Andy Miller, who runs the Booklisted podcast among other things, writes a funny piece about being shamed, or at least mildly chastised, for the number of books he’s read. The fact that this happened at a book festival adds a special valence to the experience.
Now. Making an audience at a literary festival boo you for reading books is clearly some kind of shit achievement. And in one respect, I was not entirely telling the truth. In the year in question, I had not read ‘something like’ [XXX] books; I knew it was precisely [XXX] books. Why did I equivocate? Perhaps I sensed at that moment that the crowd was turning against me and it was necessary to self-deprecate as a matter of urgency. But that ‘something like’ was nothing like enough. What I should have said was ‘I don’t know exactly how many! A lot! I don’t get out much haha! Hahaha!’ And the audience, sniffing the air, would have turned its slavering attention to Lionel Shriver or someone and lumbered off in pursuit of where she gets her ideas from.
It’s true that if you cut down your time online and fill your discretionary time with reading, you can get through a lot of books.
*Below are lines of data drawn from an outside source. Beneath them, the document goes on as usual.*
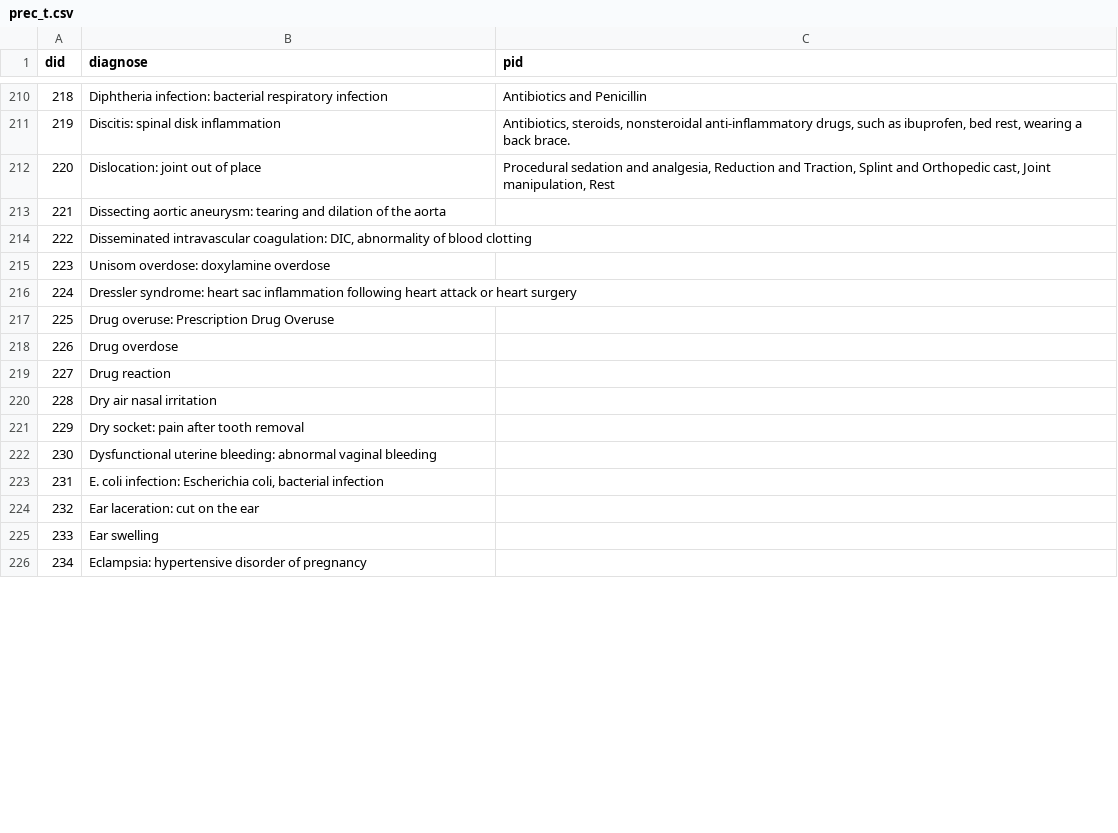
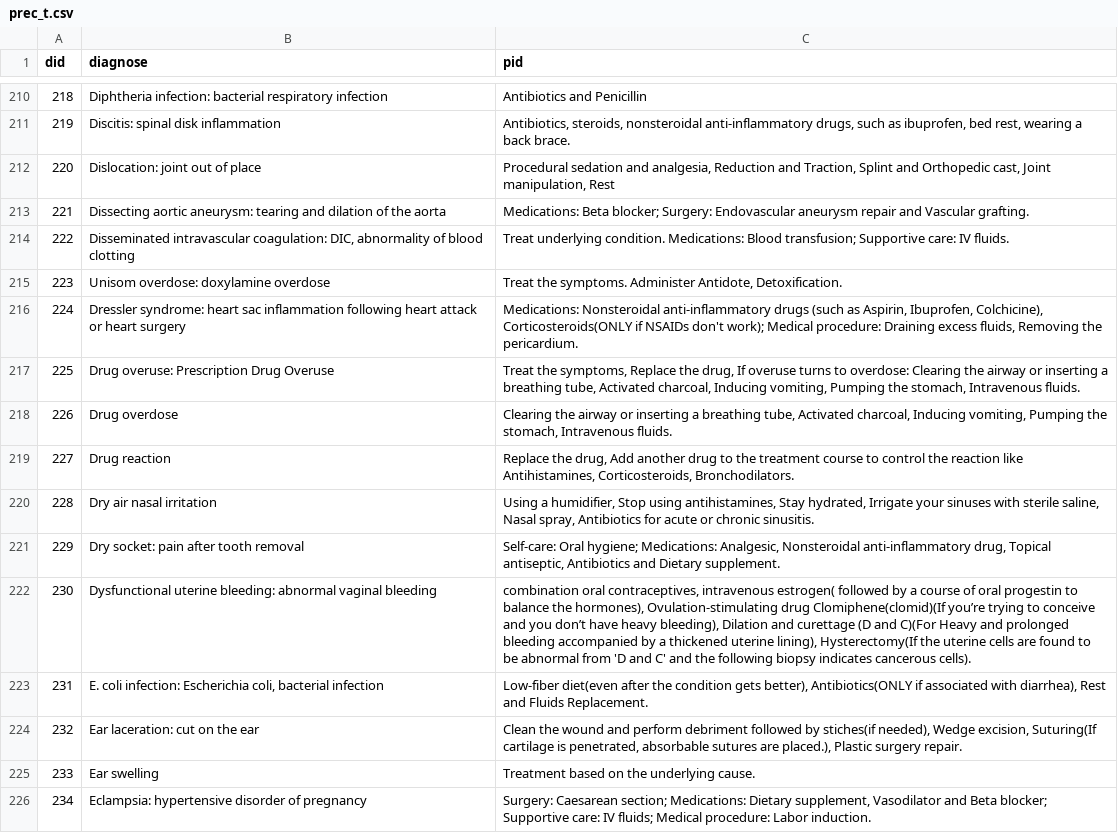
Before and after one commit to sud0lancer/Diagonosis-Precaution-dataset, a CSV file: prec_t.csv, drawn as a sheet; only a part is shown, gaps mark what is left out; the diff covers the shown part only.

Commit message:
Updated the file.

```diff
--- a/prec_t.csv
+++ b/prec_t.csv
@@ -212,15 +212,15 @@ did,diagnose,pid
 "220","Dislocation: joint out of place","Procedural sedation and analgesia, Reduction and Traction, Splint and Orthopedic cast, Joint manipulation, Rest"
-"221","Dissecting aortic aneurysm: tearing and dilation of the aorta"
-"222","Disseminated intravascular coagulation: DIC, abnormality of blood clotting"
-"223","Unisom overdose: doxylamine overdose"
-"224","Dressler syndrome: heart sac inflammation following heart attack or heart surgery"
-"225","Drug overuse: Prescription Drug Overuse"
-"226","Drug overdose"
-"227","Drug reaction"
-"228","Dry air nasal irritation"
-"229","Dry socket: pain after tooth removal"
-"230","Dysfunctional uterine bleeding: abnormal vaginal bleeding"
-"231","E. coli infection: Escherichia coli, bacterial infection"
-"232","Ear laceration: cut on the ear"
-"233","Ear swelling"
-"234","Eclampsia: hypertensive disorder of pregnancy"
+"221","Dissecting aortic aneurysm: tearing and dilation of the aorta","Medications: Beta blocker; Surgery: Endovascular aneurysm repair and Vascular grafting."
+"222","Disseminated intravascular coagulation: DIC, abnormality of blood clotting","Treat underlying condition. Medications: Blood transfusion; Supportive care: IV fluids."
+"223","Unisom overdose: doxylamine overdose","Treat the symptoms. Administer Antidote, Detoxification."
+"224","Dressler syndrome: heart sac inflammation following heart attack or heart surgery","Medications: Nonsteroidal anti-inflammatory drugs (such as Aspirin, Ibuprofen, Colchicine), Corticosteroids(ONLY if NSAIDs don't work); Medical procedure: Draining excess fluids, Removing the pericardium."
+"225","Drug overuse: Prescription Drug Overuse","Treat the symptoms, Replace the drug, If overuse turns to overdose: Clearing the airway or inserting a breathing tube, Activated charcoal, Inducing vomiting, Pumping the stomach, Intravenous fluids."
+"226","Drug overdose","Clearing the airway or inserting a breathing tube, Activated charcoal, Inducing vomiting, Pumping the stomach, Intravenous fluids."
+"227","Drug reaction","Replace the drug, Add another drug to the treatment course to control the reaction like Antihistamines, Corticosteroids, Bronchodilators."
+"228","Dry air nasal irritation","Using a humidifier, Stop using antihistamines, Stay hydrated, Irrigate your sinuses with sterile saline, Nasal spray, Antibiotics for acute or chronic sinusitis."
+"229","Dry socket: pain after tooth removal","Self-care: Oral hygiene; Medications: Analgesic, Nonsteroidal anti-inflammatory drug, Topical antiseptic, Antibiotics and Dietary supplement."
+"230","Dysfunctional uterine bleeding: abnormal vaginal bleeding","combination oral contraceptives, intravenous estrogen( followed by a course of oral progestin to balance the hormones), Ovulation-stimulating drug Clomiphene(clomid)(If you’re trying to conceive and you don’t have heavy bleeding), Dilation and curettage (D and C)(For Heavy and prolonged bleeding accompanied by a thickened uterine lining), Hysterectomy(If the uterine cells are found to be abnormal from 'D and C' and the following biopsy indicates cancerous cells)."
+"231","E. coli infection: Escherichia coli, bacterial infection","Low-fiber diet(even after the condition gets better), Antibiotics(ONLY if associated with diarrhea), Rest and Fluids Replacement."
+"232","Ear laceration: cut on the ear","Clean the wound and perform debriment followed by stiches(if needed), Wedge excision, Suturing(If cartilage is penetrated, absorbable sutures are placed.), Plastic surgery repair."
+"233","Ear swelling","Treatment based on the underlying cause."
+"234","Eclampsia: hypertensive disorder of pregnancy","Surgery: Caesarean section; Medications: Dietary supplement, Vasodilator and Beta blocker; Supportive care: IV fluids; Medical procedure: Labor induction."
```
Also changed, not shown: 23 edited cells elsewhere in this file.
I certainly read more now than I did when I was more active on Twitter and Dear Author. But there is a performative aspect to telling people how much you read that is very much part of the online age (after all, this started because of Miller’s tweets). We don’t just read, we tell people we read, and not just what it is and what we thought of it, but where it fits in our total reading experience. I’m not sure where to draw the line between interaction and performance, but they aren’t the same thing.
This article in The Atlantic, on the declining use of books in academic libraries, has been making the rounds. What Cohen talks about mirrors my own experience, both as a researcher and as a teacher. I don’t assign books because (a) students won’t read them in their entirety; and (b) they’re expensive. I consult fewer books for my own research than I used to because results are so frequently reported in journal articles (which are also what I tend to assign students in upper-level and undergraduate classes).
The decline in print circulation also coincides with the increasing dominance of the article over the monograph, and the availability of most articles online. In many fields, we now have the equivalent of Spotify for research: vast databases that help scholars search millions of articles and connect them—often through highly restrictive and increasingly unsustainable subscriptions, but that is another story—instantly to digital copies. (There is also a Napster for research articles, of which we shall not speak.) Very few natural and social scientists continue to consult bound volumes of journals in their field, especially issues that are more than a few years old. UVA recorded nearly 3 million e-journal downloads in 2016, a massive and growing number that is typical of most universities.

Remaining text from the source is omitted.